In the past, financing developmental efforts in Africa has proved very difficult. Over reliance on Overseas Development Assistance, ODA, was seen as the solution to it.
But what African economies should do to attract more private equity and how they can convert illicit financial flows to funds for domestic resource mobilization, climate change and conflict resolution are pertinent issues that affect the long term development of the African economies.
Lessons learned from the Millennium Development Goals, MDGs, have prompted a fresh wave of thinking. Africa needs a transformative developmental framework. However, a structural transformation agenda will require an adequate, predictable, sustainable and integrated financing mechanism geared towards financing developmental goals. Also, the continent must embark on reforms to capture currently unexplored or poorly managed resources. This includes curtailing illicit financial flows and transforming such funds into a powerful tool for enhancing domestic resource mobilization, as a way of furthering the continent’s development.
According to recent studies, from 1970 to 2008, Africa lost $854 billion to $1.8 trillion in illicit financial flows. The latest progress report of the High-level Panel on Illicit Financial Flows revealed that the annual average was between $50 billion and $148 billion a year. Commercial money such as tax evasion and trade and services mispricing through multinational companies, constitute the largest component followed by proceeds from criminal activities and public sector corruption. This loss undermines revenue generation and reduces the benefits from economic activities, particularly in the extractive sector. It is possible to redirect Illicit Financial Flows to increase domestic resource mobilization, finance the adaptation costs of climate change, and tackle conflicts in the region.
Illicit financial flows undermine Africa’s fiscal
and policy space and deny its financial systems and Governments the opportunity to use domestic resource mobilization schemes. Tax evasion is a significant component of illicit financial flows as is aggressive tax avoidance and trade mispricing. Other means are unequal agreements and contracts by which resources are transferred from Africa. Examples include poorly negotiated resource extraction contracts as well as investment and double taxation agreements. For example, some multinational companies take advantage of different double taxation treaties to shift profits from one country to another, exploiting the treaties with the lowest withholding tax rates.
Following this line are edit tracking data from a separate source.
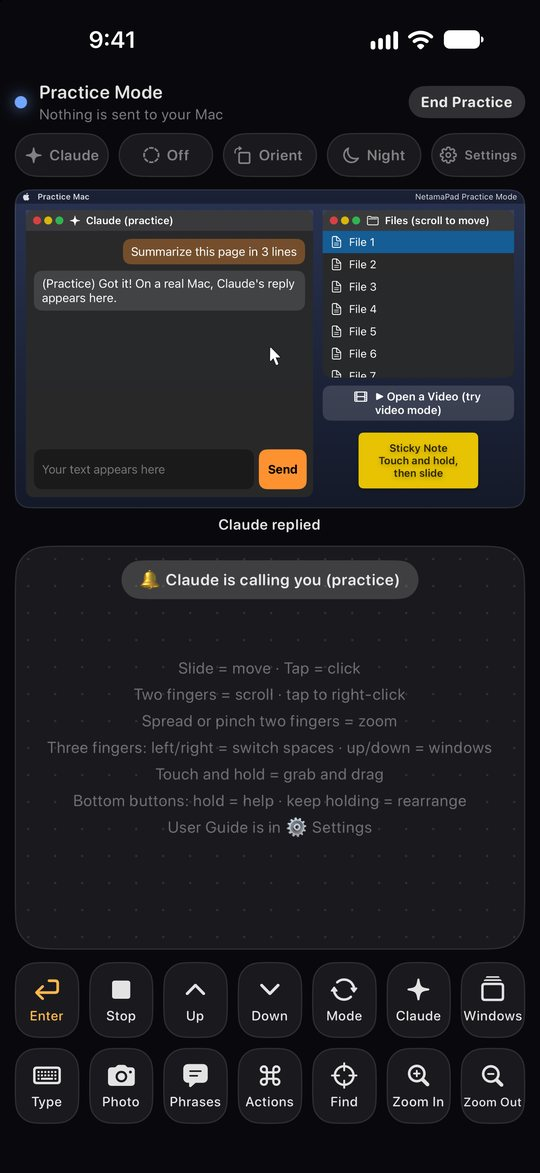
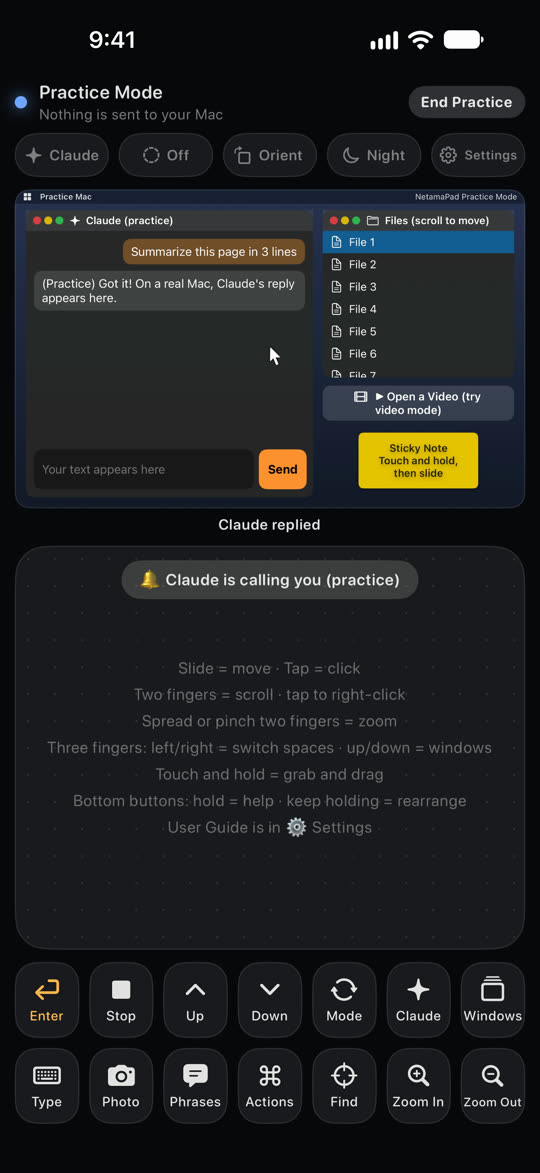
fix: 画面写真から Apple のロゴを外し、商標の注意を足した
- 練習モードの「練習用の Mac」の帯に写っていた Apple のロゴを、組み立て 9 の印に差し替えた（6 枚）
- 足注に iPhone・Mac（Apple Inc.）と Netflix・YouTube・プライムビデオの商標の注意を足した

diff --git a/index.html b/index.html
@@ -144,7 +144,7 @@
     <a href="https://www.apple.com/legal/internet-services/itunes/dev/stdeula/">利用規約（Apple 標準）</a>
     <a href="en/" hreflang="en">English</a>
   </nav>
-  <p>Claude は Anthropic の、ChatGPT と Codex は OpenAI の、Gemini は Google の商標です。ねたまパッドは、これらの会社とは関係がありません。</p>
+  <p>iPhone・Mac は、米国およびその他の国で登録された Apple Inc. の商標です。Claude は Anthropic の、ChatGPT と Codex は OpenAI の、Gemini と YouTube は Google の、Netflix は Netflix, Inc. の、プライムビデオは Amazon の商標です。ねたまパッドは、これらの会社とは関係がありません。</p>
   <p>© 2026 katsu9999（個人開発）</p>
 </footer>
 </body>

diff --git a/en/index.html b/en/index.html
@@ -144,7 +144,7 @@
     <a href="https://www.apple.com/legal/internet-services/itunes/dev/stdeula/">Terms of Use (Apple Standard EULA)</a>
     <a href="../" hreflang="ja">日本語</a>
   </nav>
-  <p>Claude is a trademark of Anthropic. ChatGPT and Codex are trademarks of OpenAI. Gemini is a trademark of Google. NetamaPad is not affiliated with these companies.</p>
+  <p>iPhone and Mac are trademarks of Apple Inc., registered in the U.S. and other countries. Claude is a trademark of Anthropic. ChatGPT and Codex are trademarks of OpenAI. Gemini and YouTube are trademarks of Google. Netflix is a trademark of Netflix, Inc. Prime Video is a trademark of Amazon. NetamaPad is not affiliated with these companies.</p>
   <p>© 2026 katsu9999 (independent developer)</p>
 </footer>
 </body>
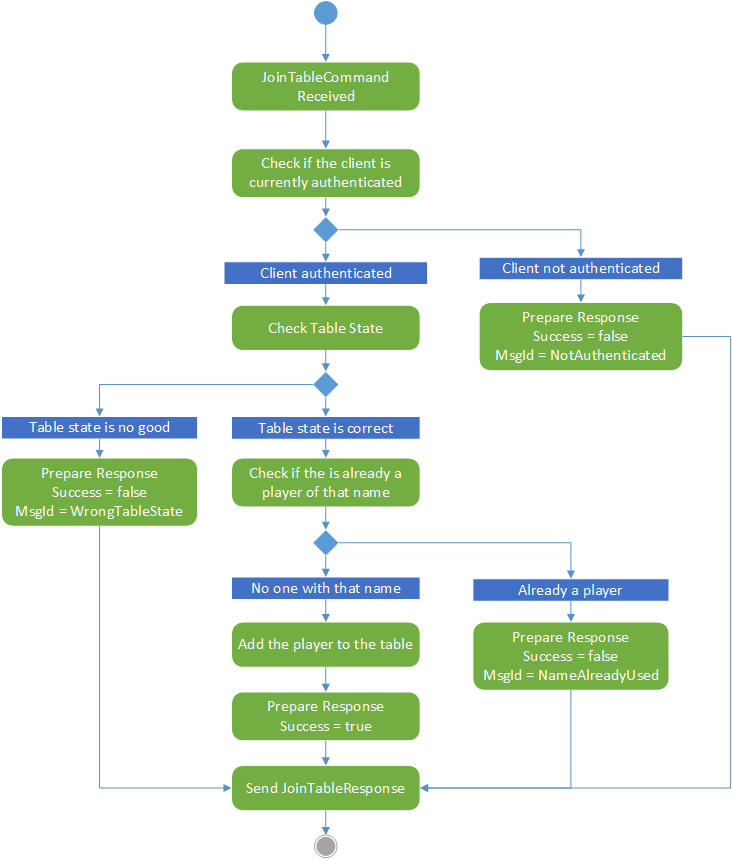
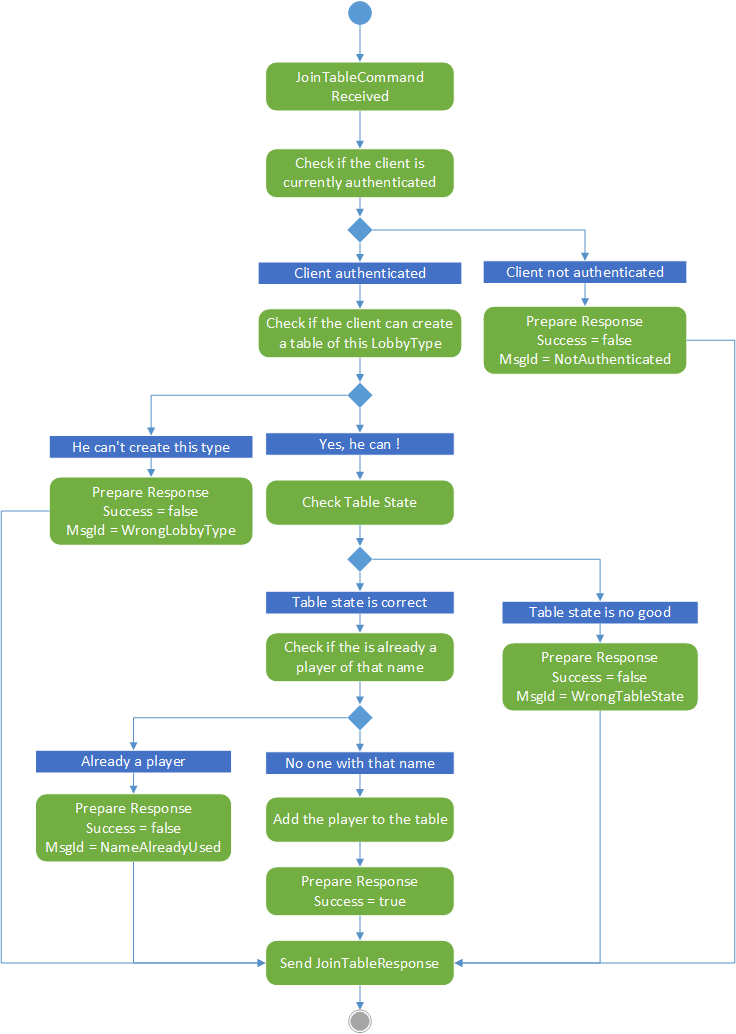
#4 #5: Adding verification of lobbytype to the protocol

diff --git a/C#/BluffinMuffin.Protocol/Enums/BluffinMessageId.cs b/C#/BluffinMuffin.Protocol/Enums/BluffinMessageId.cs
@@ -60,5 +60,10 @@ namespace BluffinMuffin.Protocol.Enums
         /// NotAuthenticated
         /// </summary>
         NotAuthenticated,
+
+        /// <summary>
+        /// WrongLobbyType
+        /// </summary>
+        WrongLobbyType,
     }
 }

diff --git a/Documentation/BluffinMuffin.Protocol.Lobby.QuickMode.IdentifyCommand.md b/Documentation/BluffinMuffin.Protocol.Lobby.QuickMode.IdentifyCommand.md
@@ -66,7 +66,8 @@ In Quick mode, you must **identify** yourself. This action puts a unique name to
         "InvalidPassword",
         "SeatChanged",
         "NoMoreSeats",
-        "NotAuthenticated"
+        "NotAuthenticated",
+        "WrongLobbyType"
       ]
     },
     "Message": {

diff --git a/Documentation/BluffinMuffin.Protocol.Lobby.RegisteredMode.AuthenticateUserCommand.md b/Documentation/BluffinMuffin.Protocol.Lobby.RegisteredMode.AuthenticateUserCommand.md
@@ -71,7 +71,8 @@ This command will try to authenticate the client against the user database on th
         "InvalidPassword",
         "SeatChanged",
         "NoMoreSeats",
-        "NotAuthenticated"
+        "NotAuthenticated",
+        "WrongLobbyType"
       ]
     },
     "Message": {

diff --git a/Documentation/BluffinMuffin.Protocol.Lobby.RegisteredMode.CheckDisplayExistCommand.md b/Documentation/BluffinMuffin.Protocol.Lobby.RegisteredMode.CheckDisplayExistCommand.md
@@ -66,7 +66,8 @@ In the User Creation Process, it's useful to check if the display name is alread
         "InvalidPassword",
         "SeatChanged",
         "NoMoreSeats",
-        "NotAuthenticated"
+        "NotAuthenticated",
+        "WrongLobbyType"
       ]
     },
     "Message": {

diff --git a/Documentation/BluffinMuffin.Protocol.Lobby.RegisteredMode.CheckUserExistCommand.md b/Documentation/BluffinMuffin.Protocol.Lobby.RegisteredMode.CheckUserExistCommand.md
@@ -66,7 +66,8 @@ In the User Creation Process, it's useful to check if the username is already ta
         "InvalidPassword",
         "SeatChanged",
         "NoMoreSeats",
-        "NotAuthenticated"
+        "NotAuthenticated",
+        "WrongLobbyType"
       ]
     },
     "Message": {

diff --git a/Documentation/BluffinMuffin.Protocol.Lobby.RegisteredMode.GetUserCommand.md b/Documentation/BluffinMuffin.Protocol.Lobby.RegisteredMode.GetUserCommand.md
@@ -61,7 +61,8 @@ This command will Get the information about a player. This information should be
         "InvalidPassword",
         "SeatChanged",
         "NoMoreSeats",
-        "NotAuthenticated"
+        "NotAuthenticated",
+        "WrongLobbyType"
       ]
     },
     "Message": {

diff --git a/Documentation/BluffinMuffin.Protocol.Game.PlayerSitInCommand.md b/Documentation/BluffinMuffin.Protocol.Game.PlayerSitInCommand.md
@@ -72,7 +72,8 @@ The client is telling the server that he wants to sit at a specific seat
         "InvalidPassword",
         "SeatChanged",
         "NoMoreSeats",
-        "NotAuthenticated"
+        "NotAuthenticated",
+        "WrongLobbyType"
       ]
     },
     "Message": {

diff --git a/Documentation/BluffinMuffin.Protocol.Game.PlayerSitOutCommand.md b/Documentation/BluffinMuffin.Protocol.Game.PlayerSitOutCommand.md
@@ -62,7 +62,8 @@ The client is telling the server that he wants to sit out
         "InvalidPassword",
         "SeatChanged",
         "NoMoreSeats",
-        "NotAuthenticated"
+        "NotAuthenticated",
+        "WrongLobbyType"
       ]
     },
     "Message": {

diff --git a/Documentation/BluffinMuffin.Protocol.Lobby.SupportedRulesCommand.md b/Documentation/BluffinMuffin.Protocol.Lobby.SupportedRulesCommand.md
@@ -63,7 +63,8 @@ All the supported rules are then sent back to the client.
         "InvalidPassword",
         "SeatChanged",
         "NoMoreSeats",
-        "NotAuthenticated"
+        "NotAuthenticated",
+        "WrongLobbyType"
       ]
     },
     "Message": {

diff --git a/Documentation/BluffinMuffin.Protocol.Lobby.RegisteredMode.CreateUserCommand.md b/Documentation/BluffinMuffin.Protocol.Lobby.RegisteredMode.CreateUserCommand.md
@@ -81,7 +81,8 @@ This commands will create a new user in the database.
         "InvalidPassword",
         "SeatChanged",
         "NoMoreSeats",
-        "NotAuthenticated"
+        "NotAuthenticated",
+        "WrongLobbyType"
       ]
     },
     "Message": {

diff --git a/Documentation/BluffinMuffin.Protocol.Lobby.JoinTableCommand.md b/Documentation/BluffinMuffin.Protocol.Lobby.JoinTableCommand.md
@@ -68,7 +68,8 @@ The success of the operation will be sent back
         "InvalidPassword",
         "SeatChanged",
         "NoMoreSeats",
-        "NotAuthenticated"
+        "NotAuthenticated",
+        "WrongLobbyType"
       ]
     },
     "Message": {

diff --git a/Documentation/BluffinMuffin.Protocol.Lobby.ListTableCommand.md b/Documentation/BluffinMuffin.Protocol.Lobby.ListTableCommand.md
@@ -78,7 +78,8 @@ The list of active tables will be sent back
         "InvalidPassword",
         "SeatChanged",
         "NoMoreSeats",
-        "NotAuthenticated"
+        "NotAuthenticated",
+        "WrongLobbyType"
       ]
     },
     "Message": {
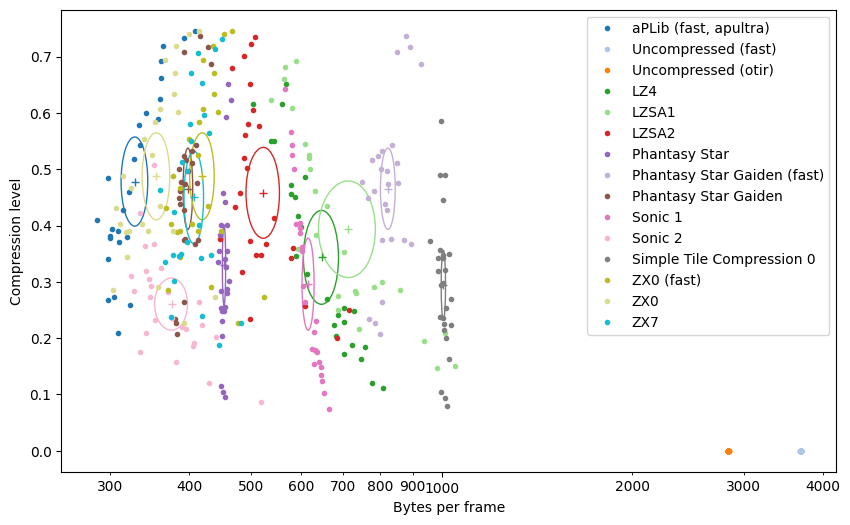
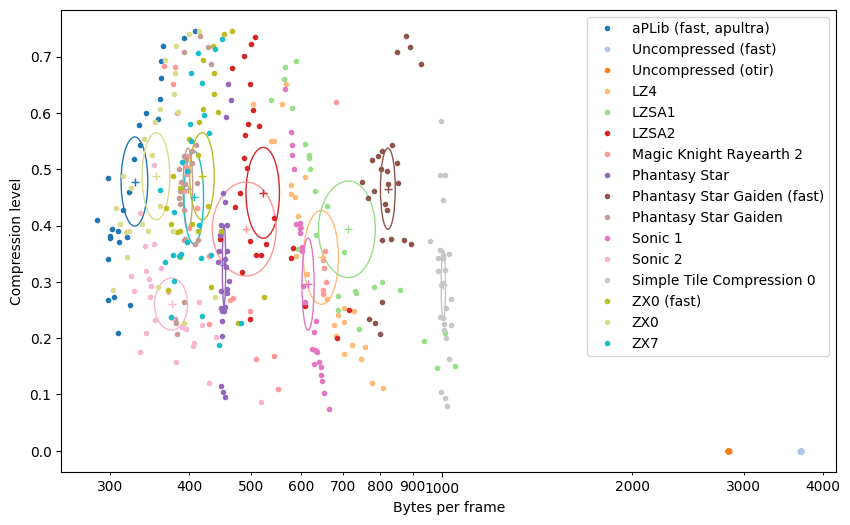
Fixed RLE mode, all tests now passing

diff --git a/compressors/gfxcomp_magicknight.cpp b/compressors/gfxcomp_magicknight.cpp
@@ -21,7 +21,7 @@ void rleEmitRaw(std::vector<uint8_t>& result, std::vector<uint8_t>& rawBytes)
     while (!rawBytes.empty())
     {
         const auto rawLength = std::min(0x7f, static_cast<int>(rawBytes.size()));
-        result.push_back(static_cast<uint8_t>(rawLength));
+        result.push_back(static_cast<uint8_t>(rawLength | 0x80));
         std::copy_n(rawBytes.begin(), rawLength, std::back_inserter(result));
         rawBytes.erase(rawBytes.begin(), rawBytes.begin() + rawLength);
     }
@@ -50,7 +50,7 @@ std::vector<uint8_t> compressRle(const std::vector<uint8_t>& data)
         std::vector<uint8_t> rawBytes;
         for (std::size_t offset = 0; offset < bitplane.size(); /* increment in loop */)
         {
-            // A run costs a byte to encode so a run of 3 or more is worth doing.
+            // A run costs 2 bytes to encode so a run of 3 or more is worth doing.
             // 2 would encode no better than a raw run.
             auto b = bitplane[offset];
             auto runLength = 1;
@@ -70,7 +70,7 @@ std::vector<uint8_t> compressRle(const std::vector<uint8_t>& data)
                 // Truncate if needed
                 runLength = std::min(0x7f, runLength);
                 // Emit it
-                result.push_back(static_cast<uint8_t>(0x80 | runLength));
+                result.push_back(static_cast<uint8_t>(runLength));
                 result.push_back(b);
                 offset += runLength;
             }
Illicit financial flows pose a threat to national stability and security; it undermines institutions and democracy and jeopardizes sustainable development and the rule of law. Many of the violent conflicts in the forest regions of Africa are tied to “lootable” commodities such as precious metals and rough diamonds that can be used to fuel conflict. Revenue from forestry is used by belligerents to purchase arms and other materials.
Clearly, to deal with the problems of conflict in Africa, it is imperative to curtail illicit financial flows and fight corruption and the institution of tax havens. Better taxation provides additional revenue to fund Government budgets. In line with this, Africa needs strong findings on mechanisms, strategies, and peer research to distinctly show the impacts of illicit financial flows on the different sectors of economic activity. Indeed, curtailing illicit financial flows could become a key delivery mechanism for sustainable development.
Concerted efforts by countries of origin and destination are needed. The legal and financial approach must be transparent and the international asset recovery regime integrated, in an effort to curb these outflows and unlock the much needed resources.